▶ ASSIGNED TASK
Output each entry verbatim.

(SOURCE RECORDS Opens)

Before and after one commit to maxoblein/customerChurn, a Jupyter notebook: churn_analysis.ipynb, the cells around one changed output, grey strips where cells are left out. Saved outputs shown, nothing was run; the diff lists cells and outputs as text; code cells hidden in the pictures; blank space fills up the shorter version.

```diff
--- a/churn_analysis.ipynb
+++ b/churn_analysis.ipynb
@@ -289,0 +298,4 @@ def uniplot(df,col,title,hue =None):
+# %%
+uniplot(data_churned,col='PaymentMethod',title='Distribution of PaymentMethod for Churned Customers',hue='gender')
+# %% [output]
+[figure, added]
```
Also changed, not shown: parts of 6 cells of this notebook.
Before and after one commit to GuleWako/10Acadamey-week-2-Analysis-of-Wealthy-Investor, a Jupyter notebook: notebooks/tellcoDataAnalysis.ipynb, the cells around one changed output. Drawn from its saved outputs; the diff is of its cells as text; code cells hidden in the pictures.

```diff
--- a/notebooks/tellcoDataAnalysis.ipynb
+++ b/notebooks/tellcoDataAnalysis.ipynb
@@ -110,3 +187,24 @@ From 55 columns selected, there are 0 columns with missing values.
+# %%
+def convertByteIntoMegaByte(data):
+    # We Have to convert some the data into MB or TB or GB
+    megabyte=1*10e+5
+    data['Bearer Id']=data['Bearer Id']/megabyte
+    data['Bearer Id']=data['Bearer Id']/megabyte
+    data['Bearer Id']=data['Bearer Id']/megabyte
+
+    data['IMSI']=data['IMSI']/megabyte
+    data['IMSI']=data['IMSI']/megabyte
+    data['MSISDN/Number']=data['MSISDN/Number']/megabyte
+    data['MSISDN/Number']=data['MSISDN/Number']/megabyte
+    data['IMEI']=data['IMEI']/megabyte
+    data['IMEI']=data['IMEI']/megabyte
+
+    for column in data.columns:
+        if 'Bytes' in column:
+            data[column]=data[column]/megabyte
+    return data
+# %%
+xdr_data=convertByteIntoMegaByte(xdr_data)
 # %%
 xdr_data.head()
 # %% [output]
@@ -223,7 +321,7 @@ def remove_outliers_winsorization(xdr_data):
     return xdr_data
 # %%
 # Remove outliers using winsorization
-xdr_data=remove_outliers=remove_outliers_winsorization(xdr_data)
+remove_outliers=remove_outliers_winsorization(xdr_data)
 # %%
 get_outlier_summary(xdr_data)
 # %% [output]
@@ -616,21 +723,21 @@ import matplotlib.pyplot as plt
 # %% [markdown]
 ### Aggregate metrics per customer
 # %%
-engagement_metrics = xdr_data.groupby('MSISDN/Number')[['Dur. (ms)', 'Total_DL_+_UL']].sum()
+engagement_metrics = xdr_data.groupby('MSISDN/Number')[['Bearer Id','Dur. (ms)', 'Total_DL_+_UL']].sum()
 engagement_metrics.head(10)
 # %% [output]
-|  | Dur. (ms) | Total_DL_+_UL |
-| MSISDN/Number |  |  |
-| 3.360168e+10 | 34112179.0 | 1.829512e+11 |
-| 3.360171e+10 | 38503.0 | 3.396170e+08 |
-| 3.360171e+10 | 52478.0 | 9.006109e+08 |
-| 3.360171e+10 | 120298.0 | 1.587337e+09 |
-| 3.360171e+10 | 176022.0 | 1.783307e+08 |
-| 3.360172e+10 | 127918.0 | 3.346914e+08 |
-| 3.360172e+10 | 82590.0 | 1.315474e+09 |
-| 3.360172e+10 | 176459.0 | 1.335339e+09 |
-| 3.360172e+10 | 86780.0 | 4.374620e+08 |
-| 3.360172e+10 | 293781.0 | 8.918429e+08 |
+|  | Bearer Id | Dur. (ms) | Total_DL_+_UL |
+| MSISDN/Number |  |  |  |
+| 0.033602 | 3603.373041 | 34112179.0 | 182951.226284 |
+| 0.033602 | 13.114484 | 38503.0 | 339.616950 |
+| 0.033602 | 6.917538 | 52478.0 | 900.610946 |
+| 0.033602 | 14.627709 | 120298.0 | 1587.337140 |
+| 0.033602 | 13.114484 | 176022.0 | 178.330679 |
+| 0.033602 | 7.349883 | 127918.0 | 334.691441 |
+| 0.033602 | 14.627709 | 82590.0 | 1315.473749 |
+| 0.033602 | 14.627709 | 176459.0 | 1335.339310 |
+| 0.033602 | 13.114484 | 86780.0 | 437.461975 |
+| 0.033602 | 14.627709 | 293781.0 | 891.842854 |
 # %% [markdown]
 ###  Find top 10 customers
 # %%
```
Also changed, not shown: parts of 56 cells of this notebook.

(SOURCE RECORDS Closes)

▶ RESPONSE BOX
Before and after one commit to maxoblein/customerChurn, a Jupyter notebook: churn_analysis.ipynb, the cells around one changed output, grey strips where cells are left out. Saved outputs shown, nothing was run; the diff lists cells and outputs as text; code cells hidden in the pictures; blank space fills up the shorter version.

```diff
--- a/churn_analysis.ipynb
+++ b/churn_analysis.ipynb
@@ -289,0 +298,4 @@ def uniplot(df,col,title,hue =None):
+# %%
+uniplot(data_churned,col='PaymentMethod',title='Distribution of PaymentMethod for Churned Customers',hue='gender')
+# %% [output]
+[figure, added]
```
Also changed, not shown: parts of 6 cells of this notebook.
Before and after one commit to GuleWako/10Acadamey-week-2-Analysis-of-Wealthy-Investor, a Jupyter notebook: notebooks/tellcoDataAnalysis.ipynb, the cells around one changed output. Drawn from its saved outputs; the diff is of its cells as text; code cells hidden in the pictures.

```diff
--- a/notebooks/tellcoDataAnalysis.ipynb
+++ b/notebooks/tellcoDataAnalysis.ipynb
@@ -110,3 +187,24 @@ From 55 columns selected, there are 0 columns with missing values.
+# %%
+def convertByteIntoMegaByte(data):
+    # We Have to convert some the data into MB or TB or GB
+    megabyte=1*10e+5
+    data['Bearer Id']=data['Bearer Id']/megabyte
+    data['Bearer Id']=data['Bearer Id']/megabyte
+    data['Bearer Id']=data['Bearer Id']/megabyte
+
+    data['IMSI']=data['IMSI']/megabyte
+    data['IMSI']=data['IMSI']/megabyte
+    data['MSISDN/Number']=data['MSISDN/Number']/megabyte
+    data['MSISDN/Number']=data['MSISDN/Number']/megabyte
+    data['IMEI']=data['IMEI']/megabyte
+    data['IMEI']=data['IMEI']/megabyte
+
+    for column in data.columns:
+        if 'Bytes' in column:
+            data[column]=data[column]/megabyte
+    return data
+# %%
+xdr_data=convertByteIntoMegaByte(xdr_data)
 # %%
 xdr_data.head()
 # %% [output]
@@ -223,7 +321,7 @@ def remove_outliers_winsorization(xdr_data):
     return xdr_data
 # %%
 # Remove outliers using winsorization
-xdr_data=remove_outliers=remove_outliers_winsorization(xdr_data)
+remove_outliers=remove_outliers_winsorization(xdr_data)
 # %%
 get_outlier_summary(xdr_data)
 # %% [output]
@@ -616,21 +723,21 @@ import matplotlib.pyplot as plt
 # %% [markdown]
 ### Aggregate metrics per customer
 # %%
-engagement_metrics = xdr_data.groupby('MSISDN/Number')[['Dur. (ms)', 'Total_DL_+_UL']].sum()
+engagement_metrics = xdr_data.groupby('MSISDN/Number')[['Bearer Id','Dur. (ms)', 'Total_DL_+_UL']].sum()
 engagement_metrics.head(10)
 # %% [output]
-|  | Dur. (ms) | Total_DL_+_UL |
-| MSISDN/Number |  |  |
-| 3.360168e+10 | 34112179.0 | 1.829512e+11 |
-| 3.360171e+10 | 38503.0 | 3.396170e+08 |
-| 3.360171e+10 | 52478.0 | 9.006109e+08 |
-| 3.360171e+10 | 120298.0 | 1.587337e+09 |
-| 3.360171e+10 | 176022.0 | 1.783307e+08 |
-| 3.360172e+10 | 127918.0 | 3.346914e+08 |
-| 3.360172e+10 | 82590.0 | 1.315474e+09 |
-| 3.360172e+10 | 176459.0 | 1.335339e+09 |
-| 3.360172e+10 | 86780.0 | 4.374620e+08 |
-| 3.360172e+10 | 293781.0 | 8.918429e+08 |
+|  | Bearer Id | Dur. (ms) | Total_DL_+_UL |
+| MSISDN/Number |  |  |  |
+| 0.033602 | 3603.373041 | 34112179.0 | 182951.226284 |
+| 0.033602 | 13.114484 | 38503.0 | 339.616950 |
+| 0.033602 | 6.917538 | 52478.0 | 900.610946 |
+| 0.033602 | 14.627709 | 120298.0 | 1587.337140 |
+| 0.033602 | 13.114484 | 176022.0 | 178.330679 |
+| 0.033602 | 7.349883 | 127918.0 | 334.691441 |
+| 0.033602 | 14.627709 | 82590.0 | 1315.473749 |
+| 0.033602 | 14.627709 | 176459.0 | 1335.339310 |
+| 0.033602 | 13.114484 | 86780.0 | 437.461975 |
+| 0.033602 | 14.627709 | 293781.0 | 891.842854 |
 # %% [markdown]
 ###  Find top 10 customers
 # %%
```
Also changed, not shown: parts of 56 cells of this notebook.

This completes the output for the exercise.